╔══
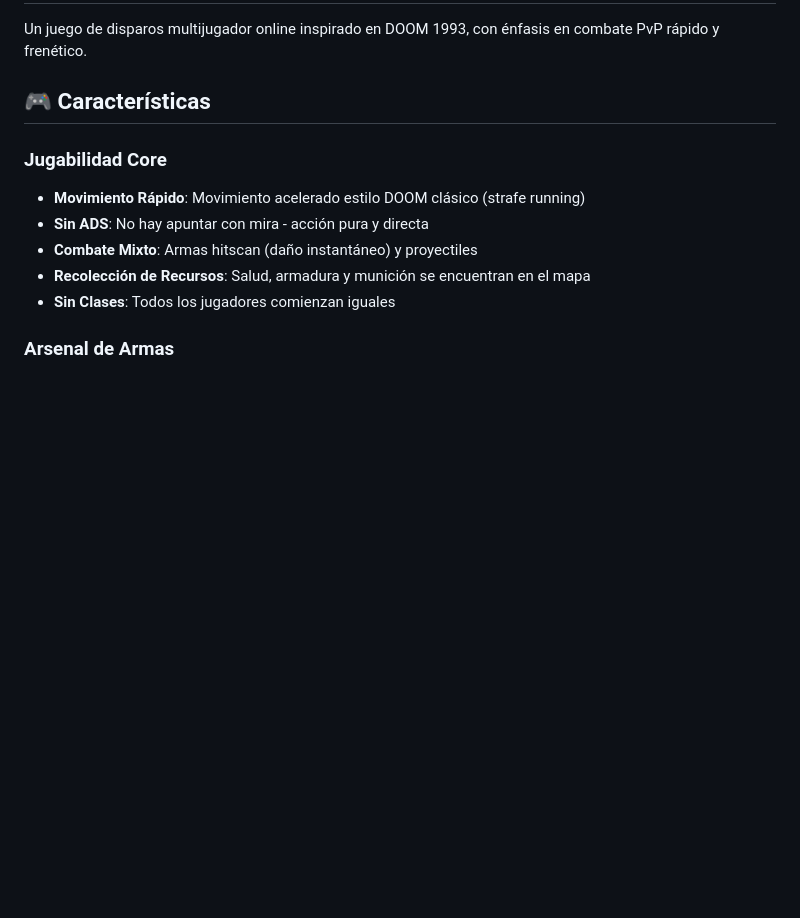
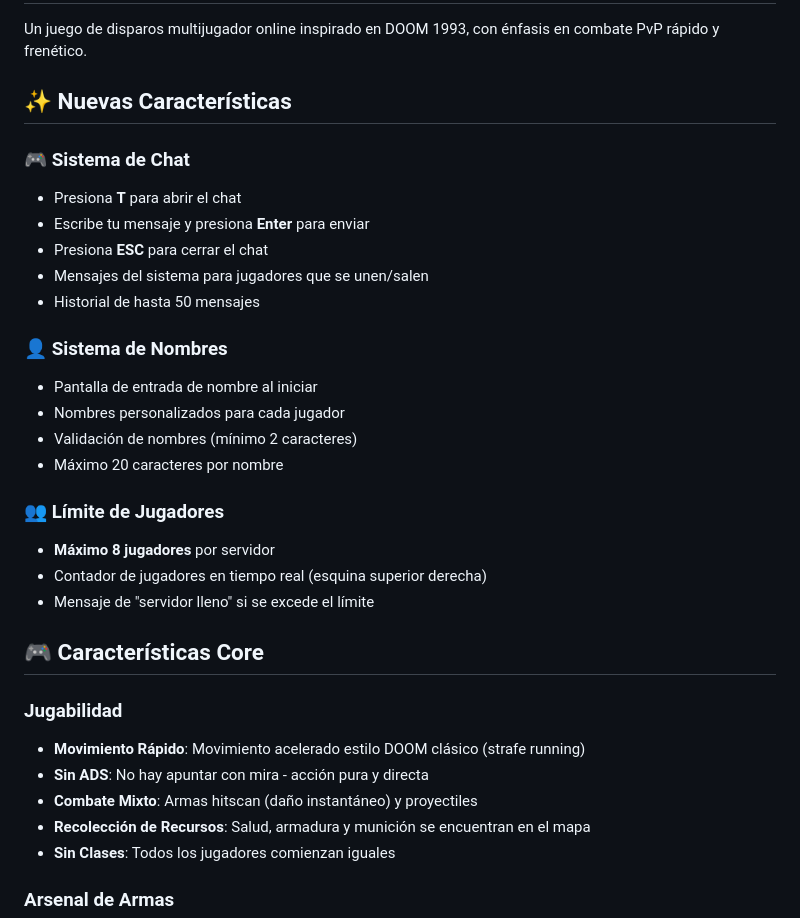
Before and after one commit to matiasmonteverdi/disparos_pvp, a Markdown page: README.md, the part around the change printed below. GitHub-like rendering; blank space fills up the shorter version.

```diff
--- a/README.md
+++ b/README.md
@@ -2,9 +2,29 @@
 
 Un juego de disparos multijugador online inspirado en DOOM 1993, con énfasis en combate PvP rápido y frenético.
 
-## 🎮 Características
+## ✨ Nuevas Características
 
-### Jugabilidad Core
+### 🎮 Sistema de Chat
+- Presiona **T** para abrir el chat
+- Escribe tu mensaje y presiona **Enter** para enviar
+- Presiona **ESC** para cerrar el chat
+- Mensajes del sistema para jugadores que se unen/salen
+- Historial de hasta 50 mensajes
+
+### 👤 Sistema de Nombres
+- Pantalla de entrada de nombre al iniciar
+- Nombres personalizados para cada jugador
+- Validación de nombres (mínimo 2 caracteres)
+- Máximo 20 caracteres por nombre
+
+### 👥 Límite de Jugadores
+- **Máximo 8 jugadores** por servidor
+- Contador de jugadores en tiempo real (esquina superior derecha)
+- Mensaje de "servidor lleno" si se excede el límite
+
+## 🎮 Características Core
+
+### Jugabilidad
 - **Movimiento Rápido**: Movimiento acelerado estilo DOOM clásico (strafe running)
 - **Sin ADS**: No hay apuntar con mira - acción pura y directa
 - **Combate Mixto**: Armas hitscan (daño instantáneo) y proyectiles
```
Also changed, not shown: other parts of README.md (+57 -62 lines).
╚══
■ **Task description**
Search the records above for the string "README". Report each line that has it.

■ **Answer to this exercise**
Before and after one commit to matiasmonteverdi/disparos_pvp, a Markdown page: README.md, the part around the change printed below. GitHub-like rendering; blank space fills up the shorter version.
--- a/README.md
+++ b/README.md
Also changed, not shown: other parts of README.md (+57 -62 lines).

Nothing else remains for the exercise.